The ultimate warrior

The problem is that there shouldn’t be a problem. Nature’s molded us into natural born killers.  We know when an enemy is vulnerable — from injury or inattention or separation from the herd — we can spot the target of opportunity if we see it. But there is so much going on in an action game, so much happening at such a relentless pace, it can be hard to filter out what is important. That’s why the best flaws are revealed when an enemy reacts to the player, or more accurately when they overreact.

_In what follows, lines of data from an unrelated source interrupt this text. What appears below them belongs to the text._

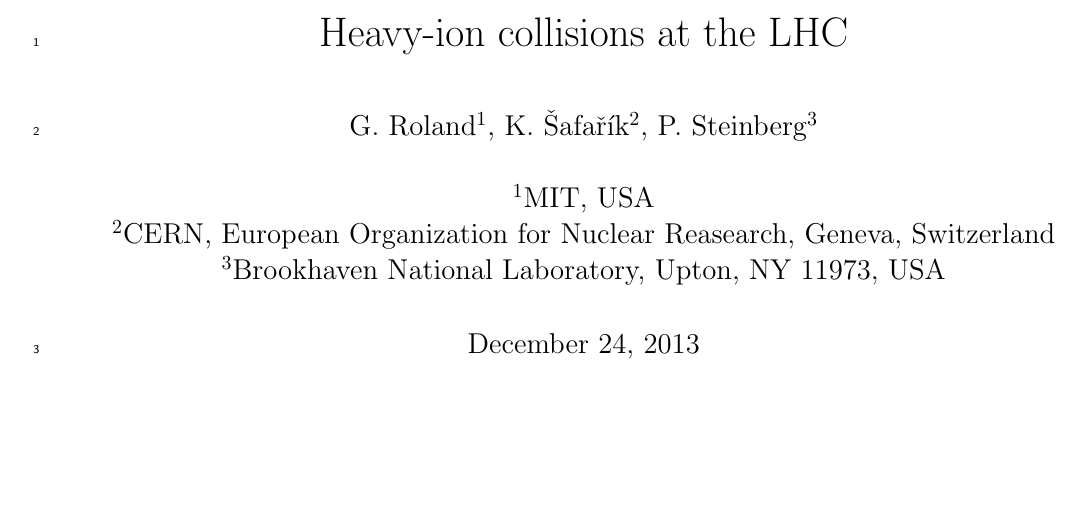
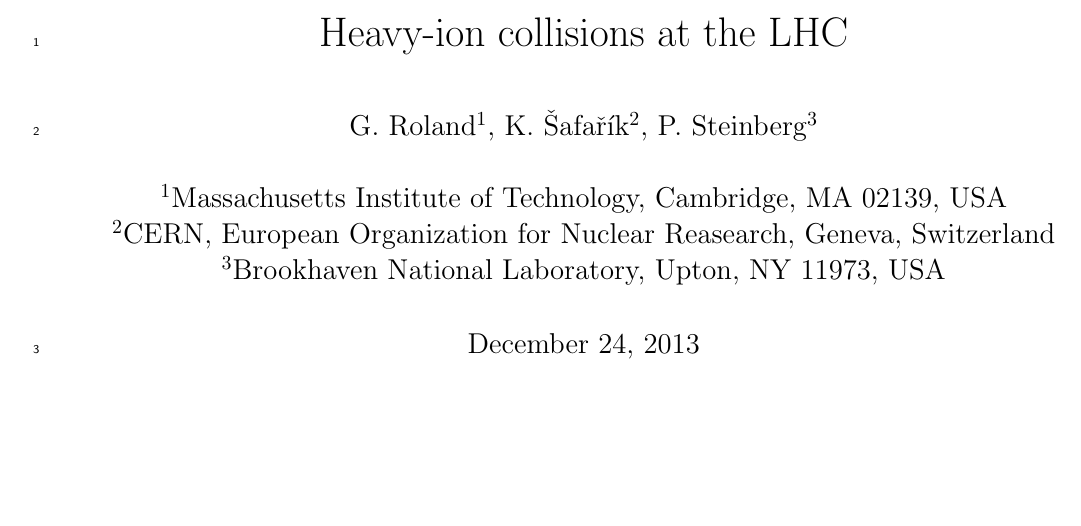
Before and after one commit to Safarikarel/PPNPReview, a LaTeX paper (HICLHC.tex): part of page 1 of 83, cut so that both start at the same text. Compiled offline with pdfLaTeX.

Commit message:
Changed affiliation

```diff
--- a/HICLHC.tex
+++ b/HICLHC.tex
@@ -56,7 +56,7 @@
 \title{ \vspace{1cm} Heavy-ion collisions at the LHC}
 \author{G.\ Roland$^{1}$, K.\ \v{S}afa\v{r}\'{\i}k$^2$, P.\ Steinberg$^3$\\
 \\
-$^1$MIT, USA\\
+$^1$Massachusetts Institute of Technology, Cambridge, MA 02139, USA\\
 $^2$CERN, European Organization for Nuclear Reasearch, Geneva, Switzerland\\
 $^3$Brookhaven National Laboratory, Upton, NY 11973, USA\\
 }
```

The moment of reaction is ideal because the player is paying attention. Their action caused the reaction.  Everyone over-emphasizes the results of their own activity and focuses on the effects that they cause. They want to watch the ripples from the stones they are throwing. So they will be watching closely and are more likely to notice their opportunity. Also, since the player is the cause of the reaction, they will naturally experiment with it and understand the connection much faster. We are natural scientists, even children employ the scientific method, so giving the player control over the weakness will make them more likely to discover it.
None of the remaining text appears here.